Persian Gulf Fashion

The Persian Gulf region (yes, it is called the Persian Gulf, not the Arabian Gulf - we don't care what Google says) is unlike anywhere else in Iran.  Like many border regions, the population is ethnically, culturally and racially mixed.  There is a great deal of African influence in the Gulf region's music and clothing style, perhaps because Africans were brought to the Gulf as part of the slave trade in the 17th century.  Today, a careful listener can still hear African rhythms in "Bandari" music, referring to the port city of Bandar Abbas.  The traditional dances of the region are also evocative of tribal dances in Mali. 
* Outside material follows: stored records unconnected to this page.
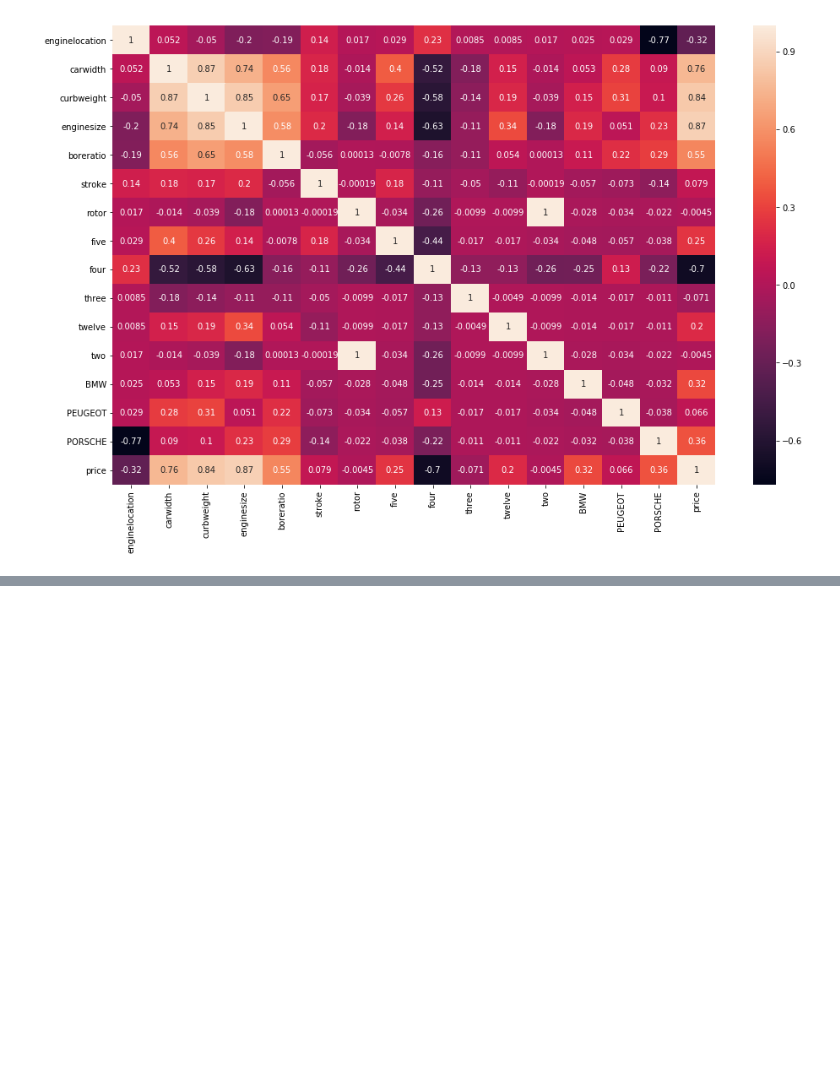
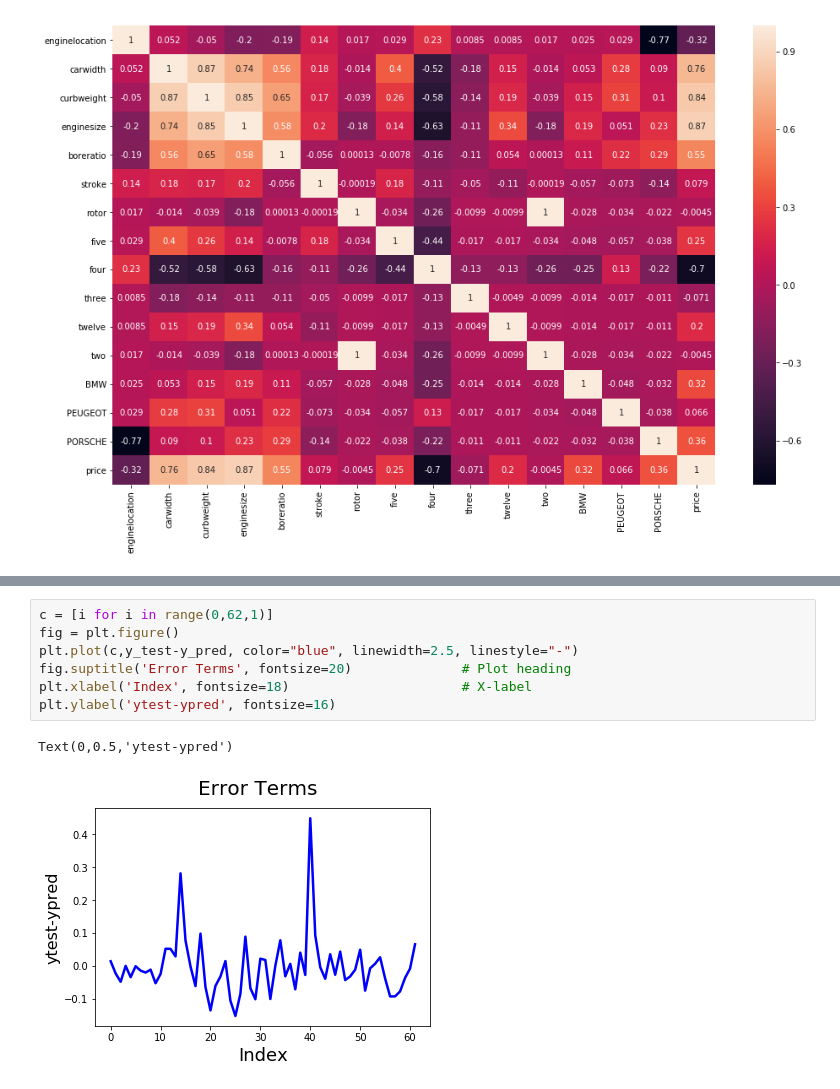
Before and after one commit to kapiltekwani/machine_learning, a Jupyter notebook: LinearRegressionCaseStudy.ipynb, the cells around one changed output, grey strips where cells are left out. Drawn from its saved outputs; the diff is of its cells as text; blank space fills up the shorter version.

```diff
--- a/LinearRegressionCaseStudy.ipynb
+++ b/LinearRegressionCaseStudy.ipynb
@@ -324,0 +477,10 @@ Covariance Type:            nonrobust
+# %%
+c = [i for i in range(0,62,1)]
+fig = plt.figure()
+plt.plot(c,y_test-y_pred, color="blue", linewidth=2.5, linestyle="-")
+fig.suptitle('Error Terms', fontsize=20)              # Plot heading
+plt.xlabel('Index', fontsize=18)                      # X-label
+plt.ylabel('ytest-ypred', fontsize=16)
+# %% [output]
+Text(0,0.5,'ytest-ypred')
+[figure, added]
```
Also changed, not shown: parts of 16 cells of this notebook.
  Women in the Persian Gulf region prefer colorful outfits over the drab black chadors commonly seen in the North. It is a tradition that dates back to at least the Sassanid Era, during the reign of Khosrow I in the 6th century. It was at this time that people developed expertise in designing garments with gold silk thread and sequins. Soon, they were exporting these fashions instead of silk thread, and they were frequently worn by women in the king's court at Persepolis and Pasargadae. A few years ago, archaeologists found silk threads and sequins in the tomb of Bibi Sharbanoo, an important figure in the Sarjouki Era. These designs are on display in museums worldwide, such as the Kremlin Museum in Moscow.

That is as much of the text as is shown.